Upon the advice of friends, we took a trek to supermarket on the other side of town a few days ago. But this wasn’t just any ole grocery store- this was the holy grail of international food stores: the Super G Mart. The clientele alone attested to its diversity of products. The place was absolutely packed with folks from all corners of the globe! (This immediately gave the place some major street cred in my not so humble opinion) We grabbed ourselves a cart and perused the awesome product section with varieties and options that I had never even heard or seen before. The aisles were just as exciting and full of ingredients we were anxious to try at home. Our first foray into homemade foreign cuisine was inspired by dried corn husks: homemade tamales!
I’ve seen several tamale recipes in food magazines and it seemed relatively easy. The first step is to soak the corn husks in warm water. I just filled a large bowl, putting roughly 12 husks in (they are very thin) and putting a heavy glass bowl on top to ensure they were submerged. After they soaked for a about an hour I drained the water and shook any excess off of the husks in the sink. The recipe I was using called for Mara Harisa (a corn flour mix), but that happened to be one thing I failed to pick up at Super G. So I substituted using corn tortillas. I simply shredded and pulsed them in the food processor until they were finely ground, adding vegetable oil, white flour, salt, chili powder, and a little cumin until it reached the consistency of peanut butter.
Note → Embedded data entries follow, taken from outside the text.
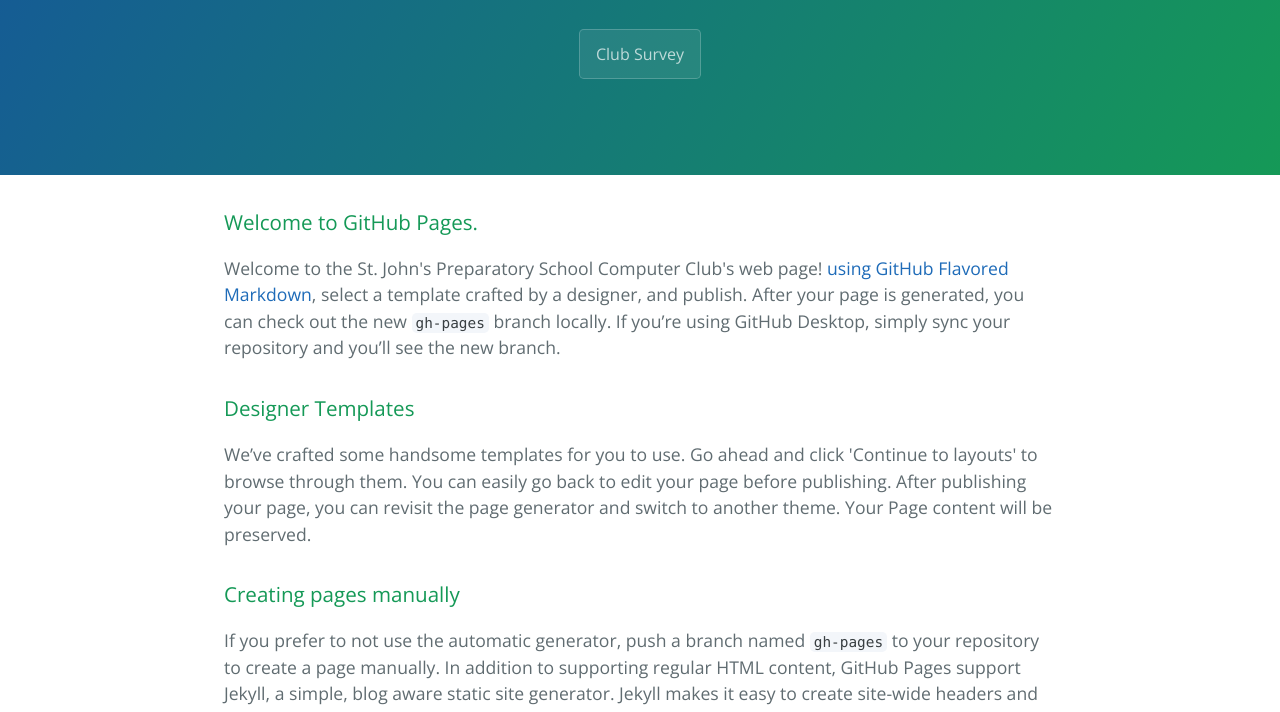
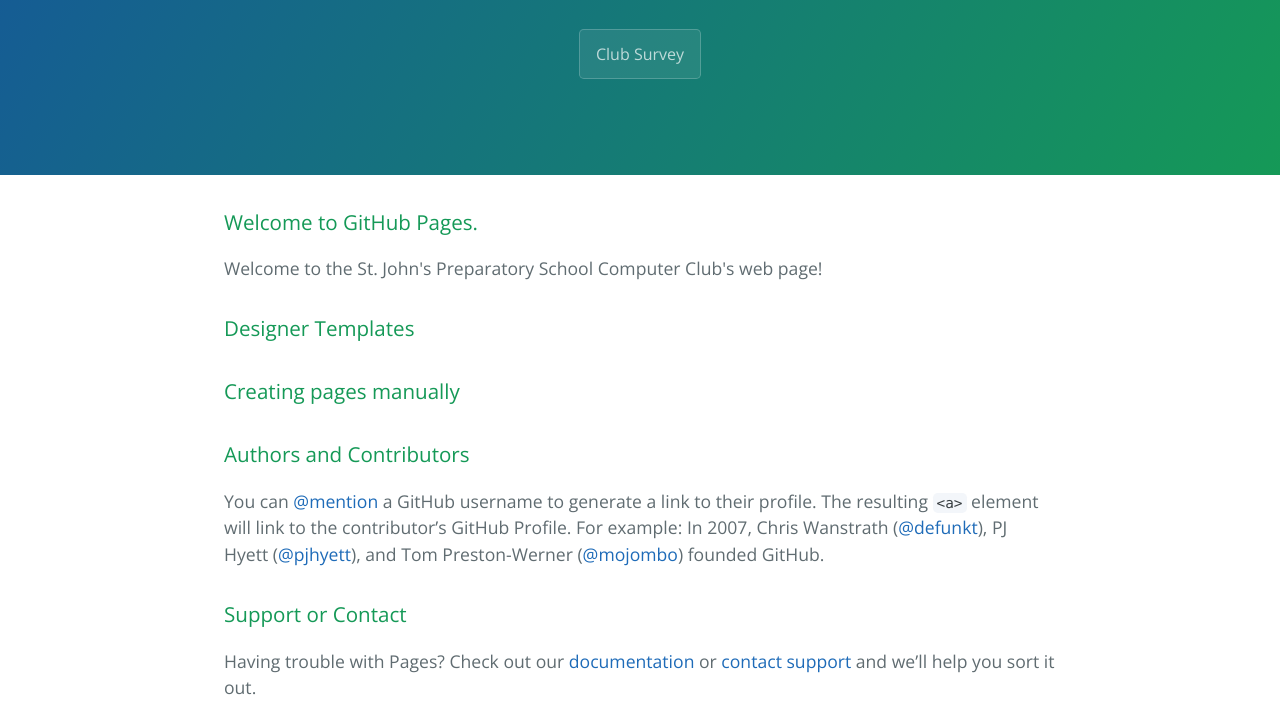
Before and after one commit to SJP-ComputerClub/SJP-ComputerClub.github.io, a plain HTML site: page index.html in a window 1280 px wide. Shown: the part 208-920 px from the top of the page. Drawn offline with nearby package versions, Linux system fonts and the light colour scheme.

Commit message:
Update index.html

```diff
--- a/index.html
+++ b/index.html
@@ -20,17 +20,17 @@
       <h3>
 <a id="welcome-to-github-pages" class="anchor" href="#welcome-to-github-pages" aria-hidden="true"><span class="octicon octicon-link"></span></a>Welcome to GitHub Pages.</h3>
 
-<p> Welcome to the St. John's Preparatory School Computer Club's web page! <a href="https://guides.github.com/features/mastering-markdown/">using GitHub Flavored Markdown</a>, select a template crafted by a designer, and publish. After your page is generated, you can check out the new <code>gh-pages</code> branch locally. If you’re using GitHub Desktop, simply sync your repository and you’ll see the new branch.</p>
+<p> Welcome to the St. John's Preparatory School Computer Club's web page!</p>
 
 <h3>
 <a id="designer-templates" class="anchor" href="#designer-templates" aria-hidden="true"><span class="octicon octicon-link"></span></a>Designer Templates</h3>
 
-<p>We’ve crafted some handsome templates for you to use. Go ahead and click 'Continue to layouts' to browse through them. You can easily go back to edit your page before publishing. After publishing your page, you can revisit the page generator and switch to another theme. Your Page content will be preserved.</p>
+<p></p>
 
 <h3>
 <a id="creating-pages-manually" class="anchor" href="#creating-pages-manually" aria-hidden="true"><span class="octicon octicon-link"></span></a>Creating pages manually</h3>
 
-<p>If you prefer to not use the automatic generator, push a branch named <code>gh-pages</code> to your repository to create a page manually. In addition to supporting regular HTML content, GitHub Pages support Jekyll, a simple, blog aware static site generator. Jekyll makes it easy to create site-wide headers and footers without having to copy them across every page. It also offers intelligent blog support and other advanced templating features.</p>
+<p></p>
 
 <h3>
 <a id="authors-and-contributors" class="anchor" href="#authors-and-contributors" aria-hidden="true"><span class="octicon octicon-link"></span></a>Authors and Contributors</h3>
```
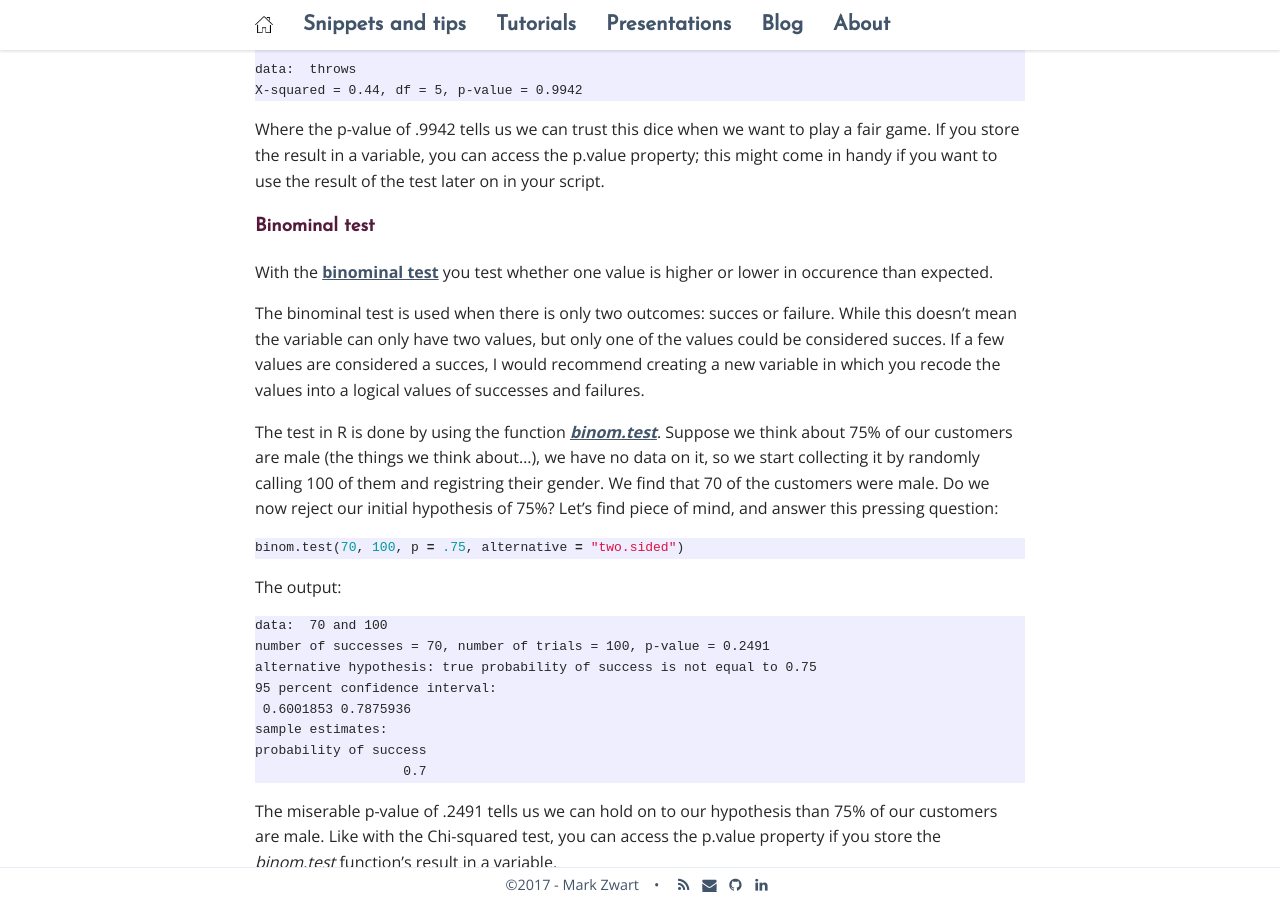
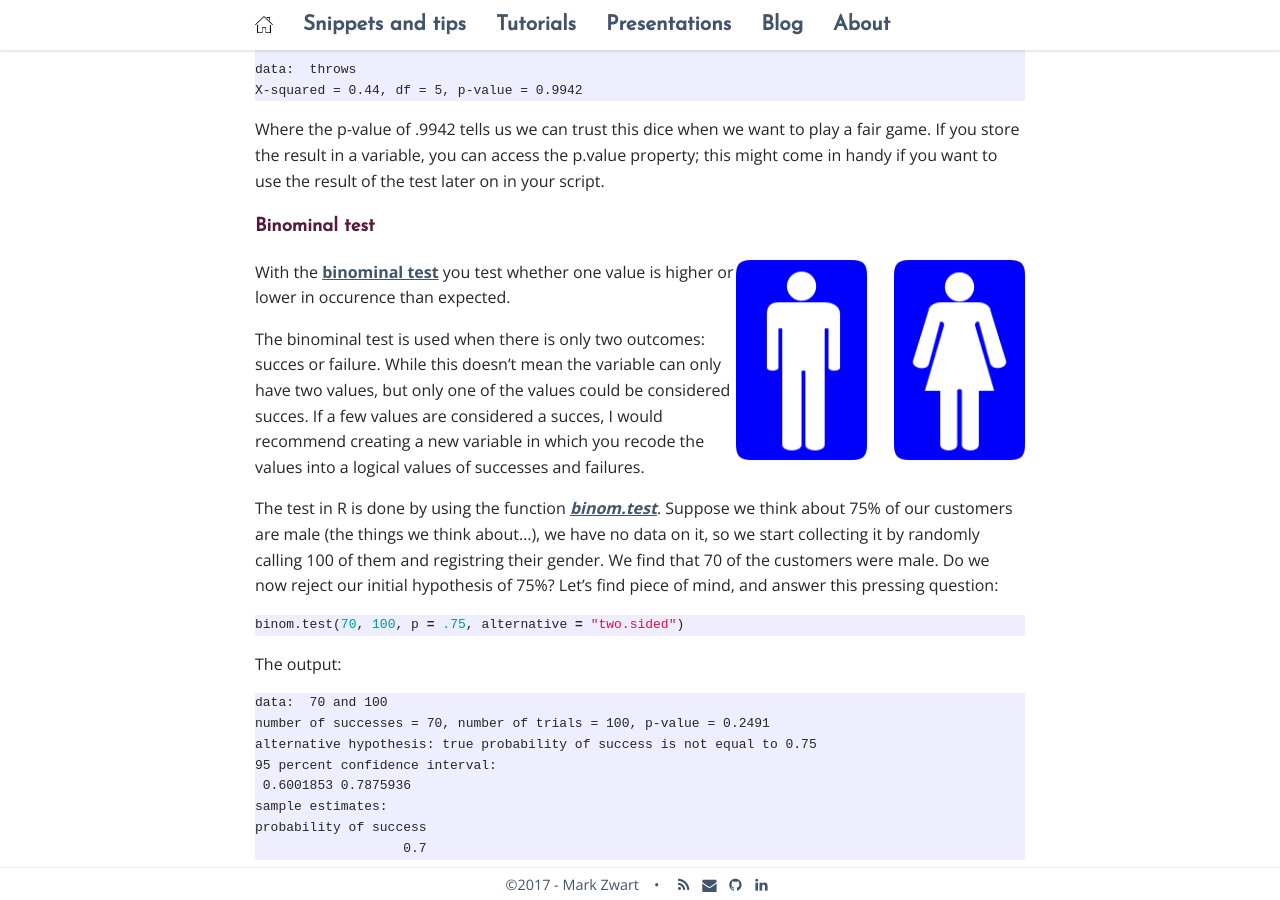
Before and after one commit to mark-me/mark-me.github.io, a Jekyll site: the page built from _pages/tutorials/statistical-tests/statistical-tests.md, in a window 1280 px wide and 900 px high, scrolled down 4598 px. Built offline with Jekyll 4.4.1, drawn with Linux system fonts in a browser that asks for light colours; nearby versions of some CDN libraries; comment, search, counter and statistics services are not loaded.

Commit message:
Update statistical-tests.md

```diff
--- a/_pages/tutorials/statistical-tests/statistical-tests.md
+++ b/_pages/tutorials/statistical-tests/statistical-tests.md
@@ -151,6 +151,8 @@ Where the p-value of .9942 tells us we can trust this dice when we want to play
 
 ### Binominal test
 
+<img src="/_pages/tutorials/statistical-tests/toilet-sign.png" alt="Me" width="289" height="200" align="right"/>
+
 With the [binominal test](https://en.wikipedia.org/wiki/Binomial_test) you test whether one value is higher or lower in occurence than expected.
 
 The binominal test is used when there is only two outcomes: succes or failure. While this doesn't mean the variable can only have two values, but only one of the values could be considered succes. If a few values are considered a succes, I would recommend creating a new variable in which you recode the values into a logical values of successes and failures.
```
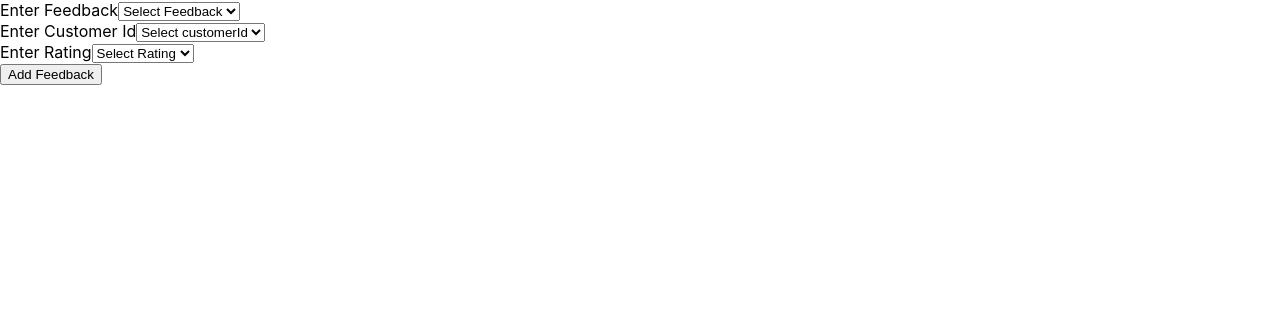
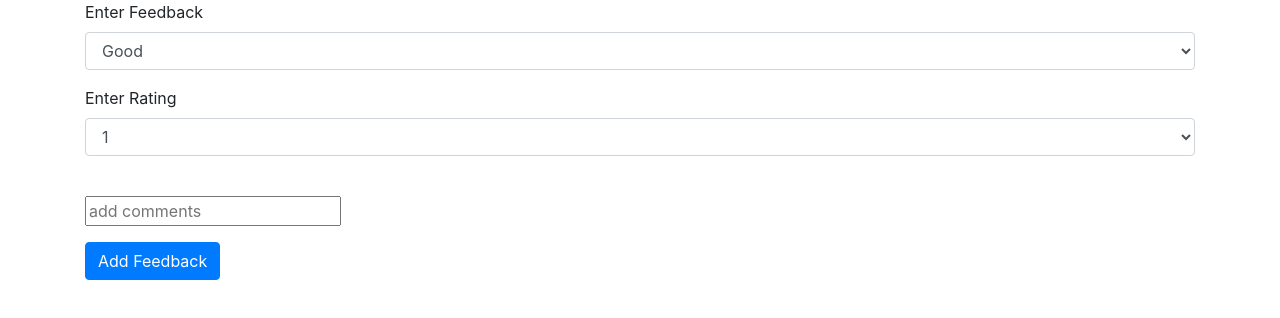
Before and after one commit to Navaneeth1220/tms_frontend, a React (Create React App) app in the folder tms/: page / in a window 1280 px wide. Shown: the top 318 px of the page. Built offline with nearby package versions, Linux system fonts and the light colour scheme.

Commit message:
changes made

```diff
--- a/tms/src/component/Feedback/AddFeedback.js
+++ b/tms/src/component/Feedback/AddFeedback.js
@@ -1,13 +1,14 @@
 import React, { useState } from "react";
 import DisplayFeedbackDetails from "./DisplayFeedbackDetails";
 import commonStyle from "./commonStyle.module.css"
+import "bootstrap/dist/css/bootstrap.min.css"
 
 export default function AddFeedback() {
 
 
     const feedbackRef = React.createRef();
     const ratingRef = React.createRef();
-    const customerIdRef=React.createRef();
+    const customerIdRef = React.createRef();
 
       const response={   feed:undefined,errMsg: undefined};
     const initialState = {
@@ -22,9 +23,11 @@ export default function AddFeedback() {
     const submitHandler = (event) => {
 
         event.preventDefault();
-       // setNewState({ ...currentState, formStatus: "form submitted successfully" });
+        //setNewState({ ...currentState, formStatus: "form submitted successfully" });
+
         let formData = { ...currentState };
-        console.log("form data that has to be sent to service", formData);
+        console.log("form data that has to be sent to service", formData)
+
 
       };
 
@@ -46,44 +49,31 @@ export default function AddFeedback() {
 
     return (
 
-        <div>
+      <div className="container">
           <form onSubmit={(event) => submitHandler(event)}>
-                <div>
+              <div className="form-group">
                   <label>Enter Feedback</label>
                   <select
+                  className="form-control"
                       name="feedback"
                       type="text"
                       ref={feedbackRef}
                       onChange={() => setFieldState(feedbackRef)}>
-                        <option disabled selected>Select Feedback</option>
                       <option value="Good">Good</option>
                       <option value="Average">Average</option>
                       <option value="Bad">Bad</option>
                       </select>
 
               </div>
-                <div>
-                    <label>Enter Customer Id</label>
-                    <select
-                        name="customerId"
-                        type="number"
-                        ref={customerIdRef}
-                        onChange={() => setFieldState(customerIdRef)}>
-                        <option disabled selected>Select customerId</option>
-                        <option value="1">1</option>
-                        <option value="2">2</option>
-                        <option value="3">3</option>
-                        </select>
 
-                </div>
-                <div>
+              <div className="form-group">
                   <label>Enter Rating</label>
                   <select
+                  className="form-control"
                       name="rating"
                       type="number"
                       ref={ratingRef}
                       onChange={() => setFieldState(ratingRef)}>
-                        <option disabled selected>Select Rating</option>
                       <option value="1">1</option>
                       <option value="2">2</option>
                       <option value="3">3</option>
@@ -91,31 +81,34 @@ export default function AddFeedback() {
                       <option value="5">5</option>
                       </select>
                   <br />
-                    <button type="submit">Add Feedback</button>
               </div>
+              <div className="form-group">
+                <input type="text" placeholder="add comments" name="Comments">
+                </input>
+              </div>
+              <button type="submit" className="btn btn-primary">Add Feedback</button>
           </form>
           <h2>{currentState.formStatus}</h2>
 
           {
-                response.feed ? (
+              currentState.feed ? (
 
                   <div>
                       <h2>Feedback Added Successfully</h2>
-                        <DisplayFeedbackDetails feed={response.feed} />
+                      <DisplayFeedbackDetails feed={currentState.feed} />
                   </div>
 
               ) : ""}
 
           {
-                response.errMsg ? (
+              currentState.errMsg ? (
 
                   <div className={commonStyle.error}>
                       Feedback Request Was Not Successful <br />
-                        {response.errMsg}
+                      {currentState.errMsg}
                   </div>
 
               ) : ""}
       </div>
-    );
-
+    )
               }
```
Lines whose indentation alone changed are shown as unchanged.
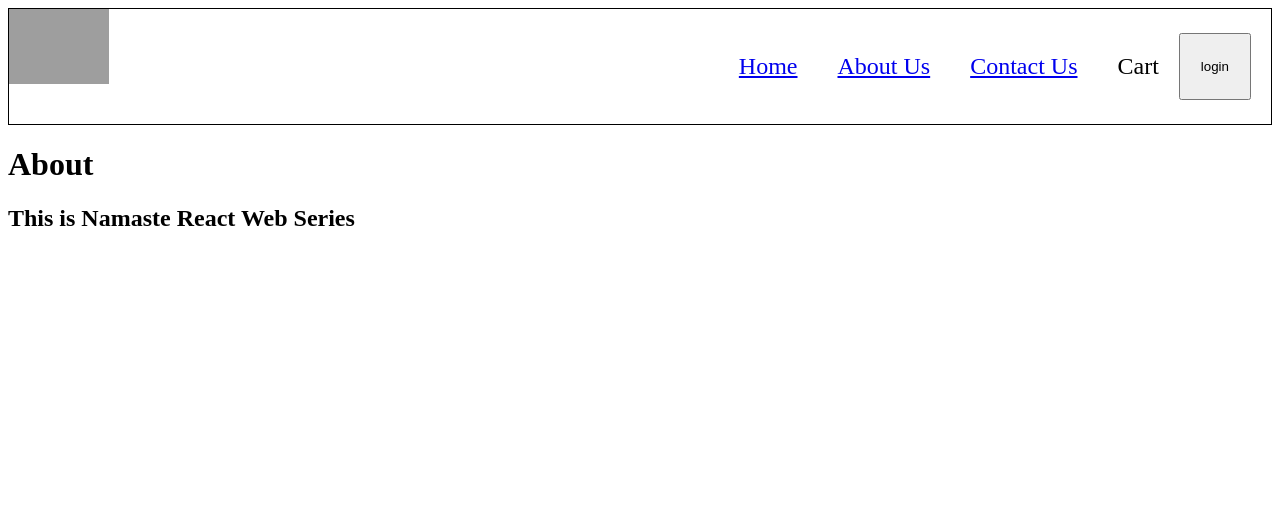
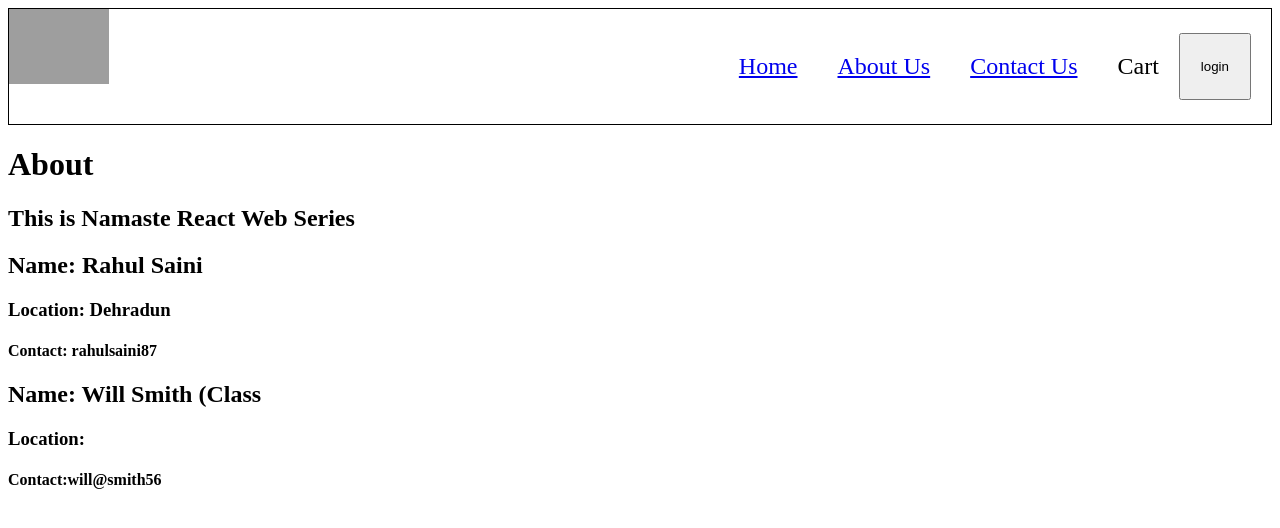
Before and after one commit to rbhoknal/React, a React (Vite) app: page /about in a window 1280 px wide. Shown: the top 528 px of the page. Built offline with nearby package versions, Linux system fonts and the light colour scheme; grey boxes are pictures that could not be loaded.

Commit message:
ep-8 class component

```diff
--- a/src/components/About.js
+++ b/src/components/About.js
@@ -1,8 +1,15 @@
+import User from "./User";
+import UserClass from "./UserClass";
+
 const About = () => {
     return (
         <div>
             <h1>About</h1>
             <h2>This is Namaste React Web Series</h2>
+
+            <User name={"Rahul Saini"} location={"Dehradun"} contact={"rahulsaini87"} />
+
+            <UserClass name={"Will Smith (Class"} Location={"Manali (class)"} contact={"will@smith56"} />
         </div>
     );
 };
--- /dev/null
+++ b/src/components/User.js
@@ -0,0 +1,11 @@
+const User = ({name, location, contact}) => {
+    return (
+        <div className="user-card">
+            <h2>Name: {name}</h2>
+            <h3>Location: {location}</h3>
+            <h4>Contact: {contact}</h4>
+        </div>
+    );
+};
+
+export default User;
--- /dev/null
+++ b/src/components/UserClass.js
@@ -0,0 +1,22 @@
+import React from "react";
+
+class UserClass extends React.Component {
+
+    constructor(props){
+        super(props);
+    }
+
+    render(){
+        const {name, location, contact} = this.props;
+
+        return (
+            <div>
+                <h2>Name: {name}</h2>
+                <h3>Location: {location}</h3>
+                <h4>Contact:{contact}</h4>
+            </div>
+        );
+    };
+}
+
+export default UserClass;
```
For my filling, I went simple for this first batch. Aaron browned some turkey meat with chopped onions, adding a little salt and pepper to bring out the flavor. When this was cooked it was time to put our tamales together! I went on You Tube to find a tutorial on assembly and then mimiced their directions. It was suprisingly simple to do: spread 1-2 tablespoons of your Mara Harisa on one side of husk (fat side), put your filling on top, and roll!
I secured my tamales with torn strips of husk to ensure they stayed together during the steaming process.